A decisive British election result and an enthusiastic trade tweet from Trump and investors may just receive yet another Christmas present from the markets, in a year that has already been filled with investment gifts. That was the view from Spy’s companions this week – two emerging market portfolio managers who enjoy Yamazaki whisky as much as Spy does. At the time of writing, their view looks awfully prescient. Trump may be doing nothing, but his usual tweet and bait, yet the S&P 500 simply loves it – notching up another record high this week. The bears are left licking their wounds, while momentum rides faster than Santa’s sleigh. What can Spy say? Close your eyes and enjoy the rally.
It may be a retailing nightmare in Hong Kong, but life above the shop floor goes on, thinks Spy. One firm trying to recruit in the city is Goldman Sachs Asset Management. GSAM is looking to expand its local marketing team and is actively recruiting. It has already expanded its wholesale business in Hong Kong dramatically over the last few years, working with pretty much all of the major distributors in the city. The firm has had particular success in 2019 with its Global High Yield Fund up more than 12%.
Fund data provider, FE, which recently merged with Fundinfo, is losing its local head of fund research in Hong Kong, Luke Ng. Luke was involved in selecting funds for FE’s model portfolio service and has held the role for five and half years. He is moving to a similar role at local MPF provider BCT. FE Fundinfo is one of the largest fund research businesses globally and has a popular factsheet download service used by a significant number of banks. FSA works with FE Fundinfo for its annual awards, which are due to be held in January.

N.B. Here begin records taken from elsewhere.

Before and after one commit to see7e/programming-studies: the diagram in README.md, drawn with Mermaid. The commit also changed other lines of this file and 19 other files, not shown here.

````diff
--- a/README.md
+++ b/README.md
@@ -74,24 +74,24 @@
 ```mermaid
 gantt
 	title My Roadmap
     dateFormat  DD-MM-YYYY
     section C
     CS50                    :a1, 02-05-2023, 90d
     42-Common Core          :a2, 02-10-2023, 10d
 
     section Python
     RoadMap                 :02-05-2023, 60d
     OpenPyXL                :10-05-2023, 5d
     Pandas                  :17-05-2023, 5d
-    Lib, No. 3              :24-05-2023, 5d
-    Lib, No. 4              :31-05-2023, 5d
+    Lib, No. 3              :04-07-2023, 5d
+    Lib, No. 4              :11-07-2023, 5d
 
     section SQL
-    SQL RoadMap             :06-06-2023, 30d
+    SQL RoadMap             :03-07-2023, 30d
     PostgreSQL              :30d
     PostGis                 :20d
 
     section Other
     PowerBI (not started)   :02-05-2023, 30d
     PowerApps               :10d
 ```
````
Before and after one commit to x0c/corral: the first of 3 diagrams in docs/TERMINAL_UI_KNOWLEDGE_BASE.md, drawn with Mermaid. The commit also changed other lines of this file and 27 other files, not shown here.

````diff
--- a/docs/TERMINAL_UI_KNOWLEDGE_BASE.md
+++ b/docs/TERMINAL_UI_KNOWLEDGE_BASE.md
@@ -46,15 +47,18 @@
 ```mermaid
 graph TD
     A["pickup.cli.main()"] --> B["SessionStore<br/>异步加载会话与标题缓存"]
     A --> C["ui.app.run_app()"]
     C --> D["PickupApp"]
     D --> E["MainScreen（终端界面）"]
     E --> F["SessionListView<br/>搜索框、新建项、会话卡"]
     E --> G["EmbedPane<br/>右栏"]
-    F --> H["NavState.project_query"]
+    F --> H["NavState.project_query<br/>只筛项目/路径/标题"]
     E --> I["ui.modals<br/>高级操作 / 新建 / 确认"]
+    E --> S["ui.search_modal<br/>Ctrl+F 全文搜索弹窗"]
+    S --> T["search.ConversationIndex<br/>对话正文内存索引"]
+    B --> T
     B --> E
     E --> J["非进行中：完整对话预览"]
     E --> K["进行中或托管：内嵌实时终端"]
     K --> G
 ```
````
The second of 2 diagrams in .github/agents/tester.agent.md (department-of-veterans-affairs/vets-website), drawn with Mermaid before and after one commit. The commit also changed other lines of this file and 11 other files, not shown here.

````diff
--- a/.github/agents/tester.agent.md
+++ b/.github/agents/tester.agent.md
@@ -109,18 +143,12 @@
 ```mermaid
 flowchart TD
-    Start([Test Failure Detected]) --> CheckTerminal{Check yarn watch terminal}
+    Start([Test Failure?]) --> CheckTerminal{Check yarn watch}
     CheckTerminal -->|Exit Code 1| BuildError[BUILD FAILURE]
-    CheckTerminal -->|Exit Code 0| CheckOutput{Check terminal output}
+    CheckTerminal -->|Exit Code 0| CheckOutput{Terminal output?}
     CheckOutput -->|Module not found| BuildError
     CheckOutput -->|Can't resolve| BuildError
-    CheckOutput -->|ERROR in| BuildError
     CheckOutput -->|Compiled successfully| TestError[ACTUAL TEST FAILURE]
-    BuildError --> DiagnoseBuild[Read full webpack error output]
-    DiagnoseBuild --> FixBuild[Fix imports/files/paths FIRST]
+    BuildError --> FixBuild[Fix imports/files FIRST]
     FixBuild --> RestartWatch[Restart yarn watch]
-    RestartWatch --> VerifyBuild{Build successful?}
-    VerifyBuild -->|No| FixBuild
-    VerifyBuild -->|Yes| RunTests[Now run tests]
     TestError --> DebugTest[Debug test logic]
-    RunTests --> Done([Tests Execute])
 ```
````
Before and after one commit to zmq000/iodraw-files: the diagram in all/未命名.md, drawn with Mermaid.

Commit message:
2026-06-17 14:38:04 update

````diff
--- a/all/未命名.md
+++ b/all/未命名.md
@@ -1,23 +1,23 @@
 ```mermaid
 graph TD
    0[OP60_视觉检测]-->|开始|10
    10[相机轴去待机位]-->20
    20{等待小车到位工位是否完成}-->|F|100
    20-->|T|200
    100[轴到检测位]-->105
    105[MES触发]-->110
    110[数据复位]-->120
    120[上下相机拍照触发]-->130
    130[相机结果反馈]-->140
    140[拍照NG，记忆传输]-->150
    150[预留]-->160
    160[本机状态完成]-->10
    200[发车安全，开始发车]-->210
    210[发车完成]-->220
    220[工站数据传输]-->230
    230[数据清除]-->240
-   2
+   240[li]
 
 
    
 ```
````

For those investors who care about political stability, the stunning result in the British election may finally draw the curtain down on years of sclerosis in the world’s sixth biggest economy. Spanish, Italian, German and Dutch politicians must be looking with a touch of envy at Boris Johnson as he finally commands a solid outright majority in parliament, while they all languish with unwieldy coalitions on the continent. The Tories may be celebrating, but it is funds invested in the UK equity space that have the most to cheer, thinks Spy. The UK market has lagged the US for the last few years and may finally have a chance to play catch up. Funds such as Aberdeen Standard’s UK Equity (up a healthy 25.49% so far this year), Columbia Threadneedle’s UK Equity Opportunities (up a respectable 12%) and Schroder’s UK Equity (also up 12%) could all be set to enjoy further gains as risk appetite returns to UK assets. Spy is particularly keen on the FTSE 250 segment, which has been sadly neglected.
There has been so much emphasis on ETFs’ passive qualities, but what is this? Blackrock’s iShares, one of the global ETF behemoths is clearly trying to change the narrative. Spy spotted this advert and it made him sit up and take notice.
Spy expects a lot more of this. The idea is simple enough: build portfolios using ETFs that can generate your “active” position. Beyond that, of course, more and more ETFs are actually running active structures within them and only using the exchange as a distribution mechanism.
Spy sees countless fund sales-people knock on the door of GIC or Temasek hoping to get an allocation for whatever strategy they have in their briefcases. Private equity firms have usually been welcome and although Spy does not expect this to change, some new developments this week raised an eyebrow. Temasek’s division, Azalea, has just raised $650m of its own money for its inaugural PE fund which it calls Atrium. The original target was small, only $400m, but was oversubscribed. Asset managers have always had to compete with inhouse expertise at sovereign wealth funds – it looks like the competition just became a touch stiffer in Singapore.
As the news has filtered out about M&G and Aberdeen gating their property funds because of liquidity issues, Spy has spoken to a number of fund selectors and wealth managers, asking which segment might be next? The same asset class has come up again and again – private debt. The liquidity profile of many of these funds is not suitable for wholesale investors and yet they have been sold en masse because of their juicier yields. Spy is not privy to any particular fund that has concerns, but rather mere speculation about the asset class. Caveat emptor.
Did you read the latest detailed reports from global investment banks on the situation in Hong Kong and its implications? No, neither did Spy. That may have a lot more to do with the fact that the banks are keeping their views awfully quiet so as not to antagonise Beijing. In fact, self-censorship in Hong Kong has rocketed in the last few years, but in the past six months especially. Spy may rather fearlessly report his views, but then all he has to lose is a steady supply of cold craft beers. It is, however, very hard to see how being a leading global financial centre is compatible with severe censorship.
Do you know anyone naïve enough to believe that the Fed is NOT engaged in QE4? If so, perhaps you should just show them this chart courtesy of Charlie Bilello. The recent rally in risk assets is not hard to explain when that chart is studied for 30 seconds.
Until next week…